DMP collects and analyzes data on the purity, price, and origin of retail-level heroin in 23 metropolitan areas. Undercover purchases of heroin are made quarterly (without arrests) at the retail level and are then analyzed to determine purity and the geographic source of the heroin. DMP data for 2000 show that the average price of retail heroin per milligram pure in the United States was $0.77, and the average purity was 37.2 percent. Heroin prices have continued to drop since the early 1990s, while purity has increased. The price and purity in 2000 is in stark contrast to 1980, when heroin per milligram pure sold for $3.90 and the purity level was only 3.6 percent.

The DEA officials also noted that there is concern that Mexican traffickers may be attempting to produce white powder heroin.


Panel on the Impact of the Terrorist Attacks on Drug Abuse

Officials of DEA's Intelligence Division provided an overview of two programs designed primarily to detect trends in the supply of heroin in the United States--the Heroin Signature Program (HSP) and the Domestic Monitor Program (DMP). HSP provides data on heroin wholesale trafficking and distribution patterns, based on 600-900 samples annually. The samples are taken from port of entry seizures as well as randomly selected DEA seizures and purchases. DEA chemists associate the HSP samples with a heroin production process or "signature" that is indicative of a particular geographic area.
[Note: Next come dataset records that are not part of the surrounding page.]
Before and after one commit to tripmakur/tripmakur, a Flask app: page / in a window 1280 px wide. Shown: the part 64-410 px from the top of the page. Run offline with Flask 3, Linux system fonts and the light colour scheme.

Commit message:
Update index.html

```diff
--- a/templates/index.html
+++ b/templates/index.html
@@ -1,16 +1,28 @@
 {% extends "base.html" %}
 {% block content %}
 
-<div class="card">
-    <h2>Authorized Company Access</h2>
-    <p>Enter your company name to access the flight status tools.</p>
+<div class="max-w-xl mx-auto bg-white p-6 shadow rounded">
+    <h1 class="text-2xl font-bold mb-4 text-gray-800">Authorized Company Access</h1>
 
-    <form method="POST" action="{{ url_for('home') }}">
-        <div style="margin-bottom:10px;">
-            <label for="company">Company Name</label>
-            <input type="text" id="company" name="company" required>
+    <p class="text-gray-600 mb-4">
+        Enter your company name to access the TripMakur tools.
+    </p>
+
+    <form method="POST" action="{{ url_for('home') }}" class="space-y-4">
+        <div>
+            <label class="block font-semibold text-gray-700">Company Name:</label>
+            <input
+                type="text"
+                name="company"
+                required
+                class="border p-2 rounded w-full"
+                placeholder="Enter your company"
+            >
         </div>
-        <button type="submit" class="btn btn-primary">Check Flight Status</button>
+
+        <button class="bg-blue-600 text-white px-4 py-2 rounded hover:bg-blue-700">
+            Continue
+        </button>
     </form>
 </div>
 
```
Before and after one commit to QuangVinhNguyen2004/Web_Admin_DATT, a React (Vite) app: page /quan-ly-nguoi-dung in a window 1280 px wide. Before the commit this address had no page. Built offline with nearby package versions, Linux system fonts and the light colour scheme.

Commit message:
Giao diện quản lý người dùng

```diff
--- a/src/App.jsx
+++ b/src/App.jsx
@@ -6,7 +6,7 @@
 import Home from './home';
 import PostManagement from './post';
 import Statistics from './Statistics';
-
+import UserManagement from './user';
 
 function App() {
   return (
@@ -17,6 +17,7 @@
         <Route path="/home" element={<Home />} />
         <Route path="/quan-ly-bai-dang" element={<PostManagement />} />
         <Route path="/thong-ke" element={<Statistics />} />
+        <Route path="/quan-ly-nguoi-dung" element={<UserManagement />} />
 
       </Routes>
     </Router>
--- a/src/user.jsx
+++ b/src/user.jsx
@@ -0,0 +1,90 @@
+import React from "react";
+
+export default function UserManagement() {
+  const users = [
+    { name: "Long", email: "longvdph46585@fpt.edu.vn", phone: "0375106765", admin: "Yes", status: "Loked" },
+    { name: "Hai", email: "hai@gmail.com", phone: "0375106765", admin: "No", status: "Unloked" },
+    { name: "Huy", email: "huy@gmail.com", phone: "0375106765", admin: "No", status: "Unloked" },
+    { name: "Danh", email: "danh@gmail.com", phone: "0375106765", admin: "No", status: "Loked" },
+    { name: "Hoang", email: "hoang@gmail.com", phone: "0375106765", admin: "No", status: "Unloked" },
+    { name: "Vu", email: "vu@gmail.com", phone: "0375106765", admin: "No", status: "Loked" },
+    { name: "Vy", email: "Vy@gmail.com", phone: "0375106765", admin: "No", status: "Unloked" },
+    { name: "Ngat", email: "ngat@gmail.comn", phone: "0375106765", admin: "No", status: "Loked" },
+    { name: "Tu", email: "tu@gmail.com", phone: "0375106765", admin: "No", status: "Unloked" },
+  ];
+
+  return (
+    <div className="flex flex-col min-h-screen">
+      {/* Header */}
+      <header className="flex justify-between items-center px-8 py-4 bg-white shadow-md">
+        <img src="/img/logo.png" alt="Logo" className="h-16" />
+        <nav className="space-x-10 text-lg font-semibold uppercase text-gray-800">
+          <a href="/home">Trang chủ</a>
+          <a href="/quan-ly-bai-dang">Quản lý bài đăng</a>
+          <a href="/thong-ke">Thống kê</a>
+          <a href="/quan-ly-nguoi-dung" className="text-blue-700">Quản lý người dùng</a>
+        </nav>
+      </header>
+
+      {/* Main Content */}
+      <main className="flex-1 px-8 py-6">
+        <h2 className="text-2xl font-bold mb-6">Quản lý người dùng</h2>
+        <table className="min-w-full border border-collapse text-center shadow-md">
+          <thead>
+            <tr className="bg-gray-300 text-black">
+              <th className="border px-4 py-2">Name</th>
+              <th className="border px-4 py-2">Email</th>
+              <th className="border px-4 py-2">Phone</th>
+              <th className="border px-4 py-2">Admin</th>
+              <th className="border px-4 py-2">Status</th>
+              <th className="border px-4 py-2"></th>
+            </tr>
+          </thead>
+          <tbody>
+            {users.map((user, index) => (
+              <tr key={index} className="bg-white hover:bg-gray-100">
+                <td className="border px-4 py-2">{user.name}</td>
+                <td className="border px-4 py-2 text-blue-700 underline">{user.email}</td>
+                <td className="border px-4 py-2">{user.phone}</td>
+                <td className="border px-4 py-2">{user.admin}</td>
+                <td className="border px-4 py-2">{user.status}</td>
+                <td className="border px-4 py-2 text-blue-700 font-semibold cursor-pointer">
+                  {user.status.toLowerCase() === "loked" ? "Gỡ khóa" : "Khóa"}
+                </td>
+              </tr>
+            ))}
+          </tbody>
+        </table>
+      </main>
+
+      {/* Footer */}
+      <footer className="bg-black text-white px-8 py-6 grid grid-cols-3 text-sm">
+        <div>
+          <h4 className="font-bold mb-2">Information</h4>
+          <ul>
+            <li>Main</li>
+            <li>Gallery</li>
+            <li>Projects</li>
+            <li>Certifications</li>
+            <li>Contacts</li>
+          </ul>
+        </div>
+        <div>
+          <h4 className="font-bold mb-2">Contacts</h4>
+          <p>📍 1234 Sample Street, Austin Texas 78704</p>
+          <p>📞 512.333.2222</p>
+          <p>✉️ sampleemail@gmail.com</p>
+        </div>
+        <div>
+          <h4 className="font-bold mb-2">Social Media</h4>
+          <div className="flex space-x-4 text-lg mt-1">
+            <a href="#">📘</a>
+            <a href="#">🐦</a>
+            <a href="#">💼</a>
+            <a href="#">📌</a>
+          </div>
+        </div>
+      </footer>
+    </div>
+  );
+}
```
The analyses provide insight into the routes and methods used to smuggle heroin into the United States.

DMP collects and analyzes data on the purity, price, and origin of retail-level heroin in 23 metropolitan areas. Undercover purchases of heroin are made quarterly (without arrests) at the retail level and are then analyzed to determine purity and the geographic source of the heroin. DMP data for 2000 show that the average price of retail heroin per milligram pure in the United States was $0.77, and the average purity was 37.2 percent. Heroin prices have continued to drop since the early 1990s, while purity has increased. The price and purity in 2000 is in stark contrast to 1980, when heroin per milligram pure sold for $3.90 and the purity level was only 3.6 percent.

The DEA officials also noted that there is concern that Mexican traffickers may be attempting to produce white powder heroin.





Archive Home | Accessibility | Privacy | FOIA (NIH) | Current NIDA Home Page
National Institutes of Health logo_Department of Health and Human Services Logo The National Institute on Drug Abuse (NIDA) is part of the National Institutes of Health (NIH) , a component of the U.S. Department of Health and Human Services. Questions? See our Contact Information. . The U.S. government's official web portal